What is needed:
Note how many lines of the material that follows include the string "Layanan", and state only that number.

________________________________________

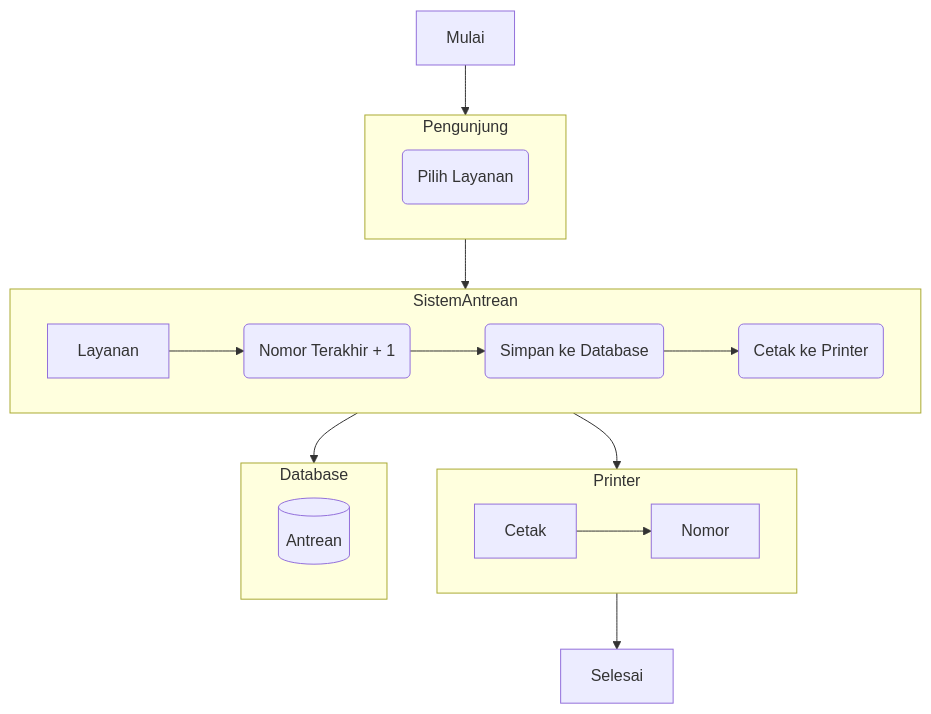
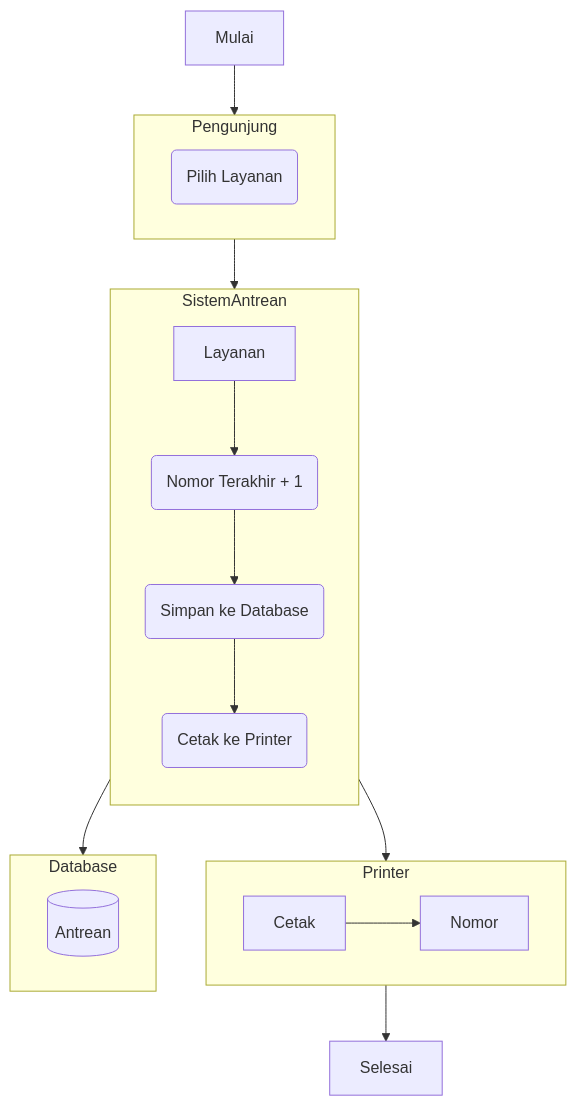
One commit to rezekikode/diagram changed the diagram in flowchart_antrean_pengunjung.mmd. Above: the diagram before and after it, drawn with Mermaid.

```diff
--- a/flowchart_antrean_pengunjung.mmd
+++ b/flowchart_antrean_pengunjung.mmd
@@ -1,18 +1,19 @@
 flowchart TB  
   subgraph Pengunjung
     p1("Pilih Layanan")
   end  
   subgraph SistemAntrean
+    direction TB
     Layanan-->s1("Nomor Terakhir + 1")-->s2("Simpan ke Database")-->s3("Cetak ke Printer")
   end
   subgraph Printer
     Cetak-->Nomor
   end
   subgraph Database
     db[(Antrean)]
   end
   Mulai-->Pengunjung
   Pengunjung-->SistemAntrean
   SistemAntrean-->Database
   SistemAntrean-->Printer
   Printer-->Selesai
```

________________________________________

Response area:
2